Americans with children under the age of 18 face even greater financial distress, with more than half (55%) having less than $800 in emergency savings. Individuals living in the Northeastern and Western regions are slightly better off than the rest of the country. Six in 10 Americans living in these regions have $800 or more in savings, according to the survey.
About four in 10 (41%) would likely turn to a family member for a loan if they faced a short-term emergency. Three in 10 definitely or probably would not.
"Too many Americans are facing a cash crisis, unprepared financially to handle life's unexpected emergencies and family can only help so much," Keth Weinberger, senior director of marketing and new initiatives for CashNetUSA.com, said in a statement.
Women (44%) were slightly more willing than men (38%) to ask a family member for a loan if they faced a short-term emergency.
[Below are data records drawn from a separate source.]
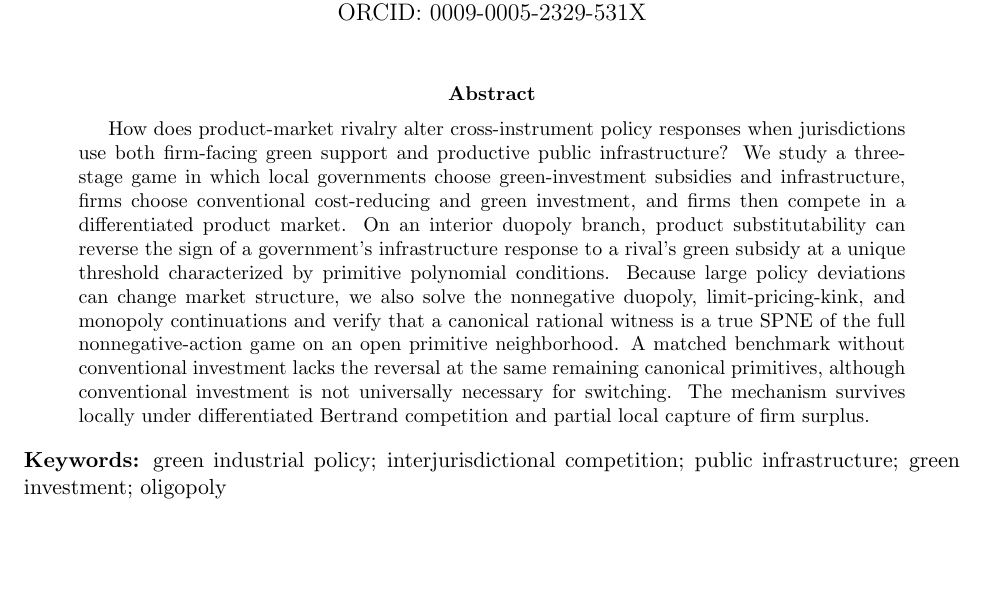
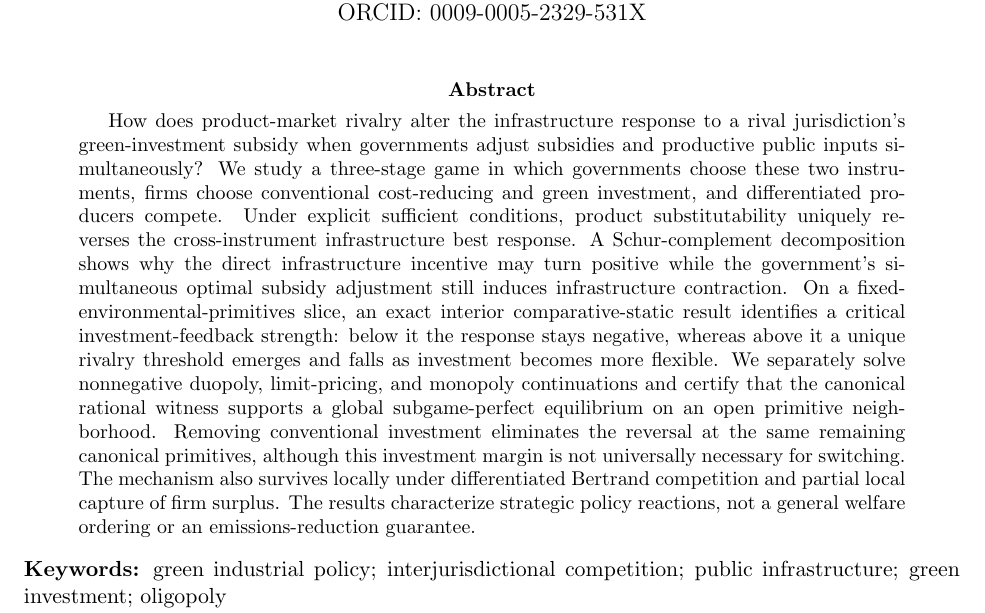
Before and after one commit to ryotamatsuki/strategic-local-green-policy-competition, a LaTeX paper (main.tex): part of page 1 of 27, cut so that both start at the same text, the shorter picture padded with empty space. Compiled offline with pdfLaTeX.

Commit message:
Align ITPF abstract with certified two-threshold mechanism and R regime

```diff
--- a/main.tex
+++ b/main.tex
@@ -18,7 +18,7 @@ ORCID: \href{https://orcid.org/0009-0005-2329-531X}{0009-0005-2329-531X}}
 \maketitle
 
 \begin{abstract}
-How does product-market rivalry alter cross-instrument policy responses when jurisdictions use both firm-facing green support and productive public infrastructure? We study a three-stage game in which local governments choose green-investment subsidies and infrastructure, firms choose conventional cost-reducing and green investment, and firms then compete in a differentiated product market. On an interior duopoly branch, product substitutability can reverse the sign of a government's infrastructure response to a rival's green subsidy at a unique threshold characterized by primitive polynomial conditions. Because large policy deviations can change market structure, we also solve the nonnegative duopoly, limit-pricing-kink, and monopoly continuations and verify that a canonical rational witness is a true SPNE of the full nonnegative-action game on an open primitive neighborhood. A matched benchmark without conventional investment lacks the reversal at the same remaining canonical primitives, although conventional investment is not universally necessary for switching. The mechanism survives locally under differentiated Bertrand competition and partial local capture of firm surplus.
+How does product-market rivalry alter the infrastructure response to a rival jurisdiction's green-investment subsidy when governments adjust subsidies and productive public inputs simultaneously? We study a three-stage game in which governments choose these two instruments, firms choose conventional cost-reducing and green investment, and differentiated producers compete. Under explicit sufficient conditions, product substitutability uniquely reverses the cross-instrument infrastructure best response. A Schur-complement decomposition shows why the direct infrastructure incentive may turn positive while the government's simultaneous optimal subsidy adjustment still induces infrastructure contraction. On a fixed-environmental-primitives slice, an exact interior comparative-static result identifies a critical investment-feedback strength: below it the response stays negative, whereas above it a unique rivalry threshold emerges and falls as investment becomes more flexible. We separately solve nonnegative duopoly, limit-pricing, and monopoly continuations and certify that the canonical rational witness supports a global subgame-perfect equilibrium on an open primitive neighborhood. Removing conventional investment eliminates the reversal at the same remaining canonical primitives, although this investment margin is not universally necessary for switching. The mechanism also survives locally under differentiated Bertrand competition and partial local capture of firm surplus. The results characterize strategic policy reactions, not a general welfare ordering or an emissions-reduction guarantee.
 \end{abstract}
 
 \noindent\textbf{Keywords:} green industrial policy; interjurisdictional competition; public infrastructure; green investment; oligopoly\\
```
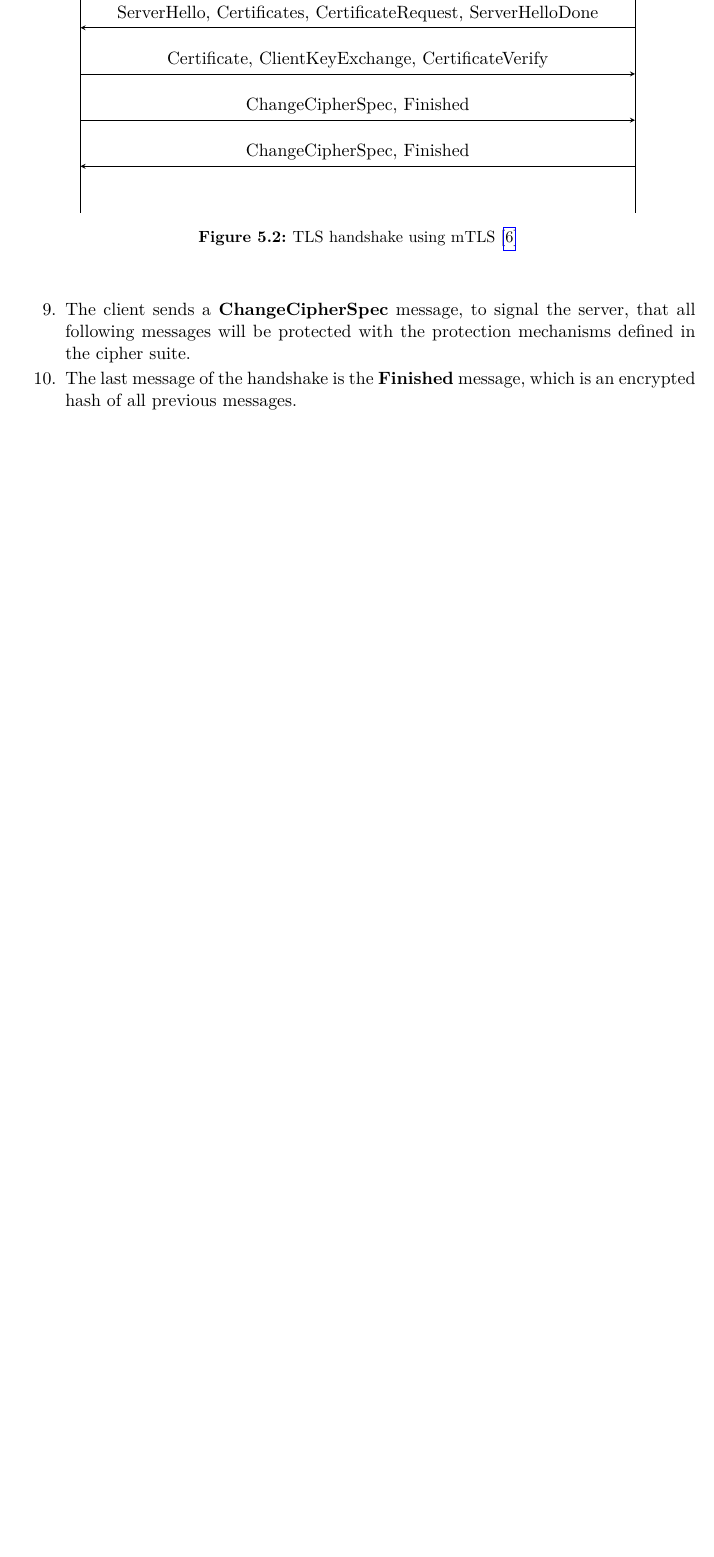
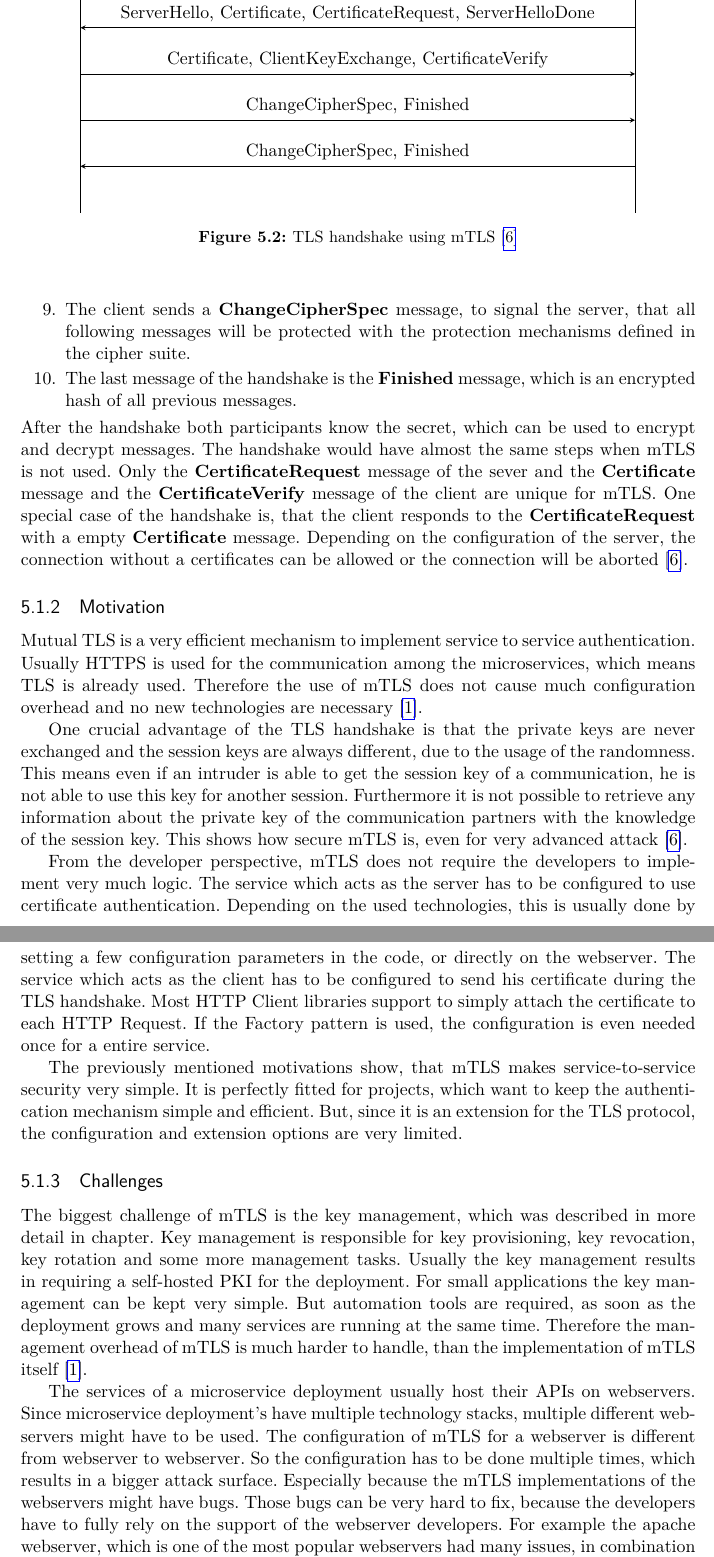
Before and after one commit to benjaminellmer/Bachelor_Thesis, a LaTeX thesis (HgbThesisEN/main.tex, which reads HgbThesisEN/chapters/authentication_mechanisms.tex): part of page 20 of 22 before the commit and two parts of pages 20 and 21 of 23 after it, the two joined at a grey line, cut so that both start at the same text, the shorter picture padded with empty space. Compiled offline with pdfLaTeX.

Commit message:
Add some challenges and motivations for mTLS

```diff
--- a/HgbThesisEN/chapters/authentication_mechanisms.tex
+++ b/HgbThesisEN/chapters/authentication_mechanisms.tex
@@ -59,6 +59,11 @@ The sequence is visualized in figure~\ref{fig:tlshandshake}.
 	\item The client sends a \textbf{ChangeCipherSpec} message, to signal the server, that all following messages will be protected with the protection mechanisms defined in the cipher suite.
 	\item The last message of the handshake is the \textbf{Finished} message, which is an encrypted hash of all previous messages.
 \end{enumerate}
+After the handshake both participants know the secret, which can be used to encrypt and decrypt messages.
+The handshake would have almost the same steps when mTLS is not used.
+Only the \textbf{CertificateRequest} message of the sever and the \textbf{Certificate} message and the \textbf{CertificateVerify} message of the client are unique for mTLS.
+One special case of the handshake is, that the client responds to the \textbf{CertificateRequest} with a empty \textbf{Certificate} message.
+Depending on the configuration of the server, the connection without a certificates can be allowed or the connection will be aborted~\cite{parsovs2013practical}.
 
 \begin{figure}
     \centering
@@ -68,7 +73,7 @@ The sequence is visualized in figure~\ref{fig:tlshandshake}.
 		\node at (6,.3) {Server};
 
 		\draw[-stealth] (-6,-1) -- node[midway,above] {ClientHello} (6,-1);
-		\draw[stealth-] (-6,-2) -- node[midway,above] {ServerHello, Certificates, CertificateRequest, ServerHelloDone} (6,-2);
+		\draw[stealth-] (-6,-2) -- node[midway,above] {ServerHello, Certificate, CertificateRequest, ServerHelloDone} (6,-2);
 		\draw[-stealth] (-6,-3) -- node[midway,above] {Certificate, ClientKeyExchange, CertificateVerify} (6,-3);
 		\draw[-stealth] (-6,-4) -- node[midway,above] {ChangeCipherSpec, Finished} (6,-4);
 		\draw[stealth-] (-6,-5) -- node[midway,above] {ChangeCipherSpec, Finished} (6,-5);
@@ -76,3 +81,42 @@ The sequence is visualized in figure~\ref{fig:tlshandshake}.
     \caption{TLS handshake using mTLS~\cite{parsovs2013practical}}
     \label{fig:tlshandshake}
 \end{figure}
+
+\subsection{Motivation}
+Mutual TLS is a very efficient mechanism to implement service to service authentication.
+Usually HTTPS is used for the communication among the microservices, which means TLS is already used.
+Therefore the use of mTLS does not cause much configuration overhead and no new technologies are necessary~\cite{dias2020microservices}.
+
+One crucial advantage of the TLS handshake is that the private keys are never exchanged and the session keys are always different, due to the usage of the randomness.
+This means even if an intruder is able to get the session key of a communication, he is not able to use this key for another session.
+Furthermore it is not possible to retrieve any information about the private key of the communication partners with the knowledge of the session key.
+This shows how secure mTLS is, even for very advanced attack~\cite{parsovs2013practical}.
+
+From the developer perspective, mTLS does not require the developers to implement very much logic.
+The service which acts as the server has to be configured to use certificate authentication.
+Depending on the used technologies, this is usually done by setting a few configuration parameters in the code, or directly on the webserver.
+The service which acts as the client has to be configured to send his certificate during the TLS handshake.
+Most HTTP Client libraries support to simply attach the certificate to each HTTP Request.
+If the Factory pattern is used, the configuration is even needed once for a entire service.
+
+The previously mentioned motivations show, that mTLS makes service-to-service security very simple.
+It is perfectly fitted for projects, which want to keep the authentication mechanism simple and efficient.
+But, since it is an extension for the TLS protocol, the configuration and extension options are very limited.
+
+\subsection{Challenges}
+% TODO: Referenz auf key management
+The biggest challenge of mTLS is the key management, which was described in more detail in chapter.
+Key management is responsible for key provisioning, key revocation, key rotation and some more management tasks.
+Usually the key management results in requiring a self-hosted PKI for the deployment.
+For small applications the key management can be kept very simple.
+But automation tools are required, as soon as the deployment grows and many services are running at the same time.
+Therefore the management overhead of mTLS is much harder to handle, than the implementation of mTLS itself~\cite{dias2020microservices}.
+
+The services of a microservice deployment usually host their APIs on webservers.
+Since microservice deployment's have multiple technology stacks, multiple different webservers might have to be used.
+The configuration of mTLS for a webserver is different from webserver to webserver.
+So the configuration has to be done multiple times, which results in a bigger attack surface.
+Especially because the mTLS implementations of the webservers might have bugs.
+Those bugs can be very hard to fix, because the developers have to fully rely on the support of the webserver developers.
+For example the apache webserver, which is one of the most popular webservers had many issues, in combination with mTLS.
+Resulting in many security risks, caused by wrong configurations~\cite{parsovs2013practical}.
```
Also changed, not shown: HgbThesisEN/notes.md (+1 -0 lines), HgbThesisEN/main.pdf, HgbThesisEN/chapters/authentication_mechanisms.tex (8 more changed lines).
Americans with children (46%) were also more likely to ask family for a loan than those without children (38%).
Also more likely to ask for family loans: younger Americans. Individuals under 30 (54%) were most likely to reach out to family members for loans, following by those 30 to 39 (48%), those 40 to 49 (40%), those 50 to 59 (33%), and those 60 plus (30%).
The survey was conducted online in February 2012 by TNS Omnibus among a nationally representative sample of 1,000 Americans.